SILT in Australia by bureau^proberts.
A 7 level apartment building in a unique city peninsula of the Brisbane River. The form of the building responds to its iconic surroundings through a strong connection to the landmark Storey Bridge which runs adjacent to the site and sets the height datum for the building. Apartments are designed with 3 bedrooms and study with open living spaces that respond to the river bend and Captain Burke Park. “I like the relationship of the original concept; the idea of the water and mud - it’s related to a big idea, and it’s been carried through carefully” commented Richard. Internal living spaces are compact and simply planned to allow access to services and sleeping spaces without interrupting living. Internal finishes reflect the external fabric and context of the site to amplify the sense of connection to its unique riverine location. “I love the framed view, I think it’s beautiful” said James.
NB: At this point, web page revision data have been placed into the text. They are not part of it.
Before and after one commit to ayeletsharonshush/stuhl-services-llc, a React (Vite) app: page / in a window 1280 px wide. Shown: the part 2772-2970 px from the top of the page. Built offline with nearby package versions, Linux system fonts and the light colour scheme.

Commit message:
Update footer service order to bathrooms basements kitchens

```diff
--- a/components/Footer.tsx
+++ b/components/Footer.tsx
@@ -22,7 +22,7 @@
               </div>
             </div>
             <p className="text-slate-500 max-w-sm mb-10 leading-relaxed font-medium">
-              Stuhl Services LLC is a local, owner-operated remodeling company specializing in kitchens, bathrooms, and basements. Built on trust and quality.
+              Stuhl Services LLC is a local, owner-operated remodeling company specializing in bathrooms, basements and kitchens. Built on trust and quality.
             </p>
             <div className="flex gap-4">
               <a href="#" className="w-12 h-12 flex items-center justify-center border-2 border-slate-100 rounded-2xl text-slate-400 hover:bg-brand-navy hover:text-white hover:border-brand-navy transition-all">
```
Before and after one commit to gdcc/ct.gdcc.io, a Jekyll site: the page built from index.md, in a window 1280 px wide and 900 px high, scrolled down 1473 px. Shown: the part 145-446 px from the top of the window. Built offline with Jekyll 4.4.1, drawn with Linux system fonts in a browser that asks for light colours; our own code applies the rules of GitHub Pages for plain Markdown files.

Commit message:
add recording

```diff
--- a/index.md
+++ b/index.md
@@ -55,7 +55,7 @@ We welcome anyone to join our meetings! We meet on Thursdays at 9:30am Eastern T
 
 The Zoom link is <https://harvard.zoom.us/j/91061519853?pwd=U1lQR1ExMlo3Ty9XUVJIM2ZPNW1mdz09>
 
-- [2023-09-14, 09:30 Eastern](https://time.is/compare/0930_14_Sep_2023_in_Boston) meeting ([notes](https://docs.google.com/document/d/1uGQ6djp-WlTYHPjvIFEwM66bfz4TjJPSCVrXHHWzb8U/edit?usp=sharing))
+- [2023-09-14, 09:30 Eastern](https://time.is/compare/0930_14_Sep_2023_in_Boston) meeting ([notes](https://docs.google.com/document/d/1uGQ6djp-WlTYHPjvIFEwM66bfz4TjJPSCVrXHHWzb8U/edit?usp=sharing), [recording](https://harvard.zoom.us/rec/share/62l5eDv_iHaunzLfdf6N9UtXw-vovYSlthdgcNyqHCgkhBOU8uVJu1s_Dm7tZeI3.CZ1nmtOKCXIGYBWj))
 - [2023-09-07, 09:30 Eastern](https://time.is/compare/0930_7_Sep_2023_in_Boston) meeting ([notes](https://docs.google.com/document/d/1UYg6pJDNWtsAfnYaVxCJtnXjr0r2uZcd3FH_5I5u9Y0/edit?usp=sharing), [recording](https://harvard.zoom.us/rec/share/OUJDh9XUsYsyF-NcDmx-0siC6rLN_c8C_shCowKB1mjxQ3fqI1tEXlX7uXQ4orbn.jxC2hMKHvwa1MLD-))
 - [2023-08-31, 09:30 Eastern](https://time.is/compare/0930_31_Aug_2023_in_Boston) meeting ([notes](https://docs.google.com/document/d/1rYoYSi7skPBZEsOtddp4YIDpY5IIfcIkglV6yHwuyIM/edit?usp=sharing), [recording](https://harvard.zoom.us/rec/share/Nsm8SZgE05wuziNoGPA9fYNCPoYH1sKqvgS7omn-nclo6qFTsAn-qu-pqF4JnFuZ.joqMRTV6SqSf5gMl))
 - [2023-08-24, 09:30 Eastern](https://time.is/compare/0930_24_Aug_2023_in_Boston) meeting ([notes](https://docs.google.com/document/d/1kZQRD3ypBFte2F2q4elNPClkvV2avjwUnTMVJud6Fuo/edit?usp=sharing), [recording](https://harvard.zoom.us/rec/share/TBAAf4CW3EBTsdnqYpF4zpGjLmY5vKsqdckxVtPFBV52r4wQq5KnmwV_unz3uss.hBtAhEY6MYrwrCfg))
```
Niall went on to say: “For such an urban scheme it feels quite homely, I like the tactility of the materials.”
Apartman 18 in Turkey by Aytac Architects.
Located in the residential neighbourhood of Erenköy, Apartman 18 is a 10 story residential building containing 9 non-identical apartment units, rooftop garden with swimming pool, street level garden, underground parking and shared spaces. 10 varying floor plates are spirally wrapped into one continuous surface with a three dimensional facade consisting of individually shaped aluminum panels. This facade treatment offers privacy with maximum light and views within each unit. James was very taken with this project, stating: “There’s a continuity to its design and ethos” with Graeme going on to say: “It’s like a tree, you can see it going on and on in height, and it still feeling right.” Careful consideration towards sustainability have reflected in the design. This mid-rise apartment building is the first of its kind in the country that uses outside air as renewable energy source avoiding use of fossil fuels such as fuel oil and natural gas. Insulating glass units that have a double silver coating ensure energy savings and solar protection without compromising on natural light transmission. James concluded: “It’s been executed particularly well, there’s an individuality to each apartment."
Thank you to all involved in the WAN Residential Award 2015 and congratulations to the six finalists of this category. From this six, an overall winner will be announced on 26th January 2016.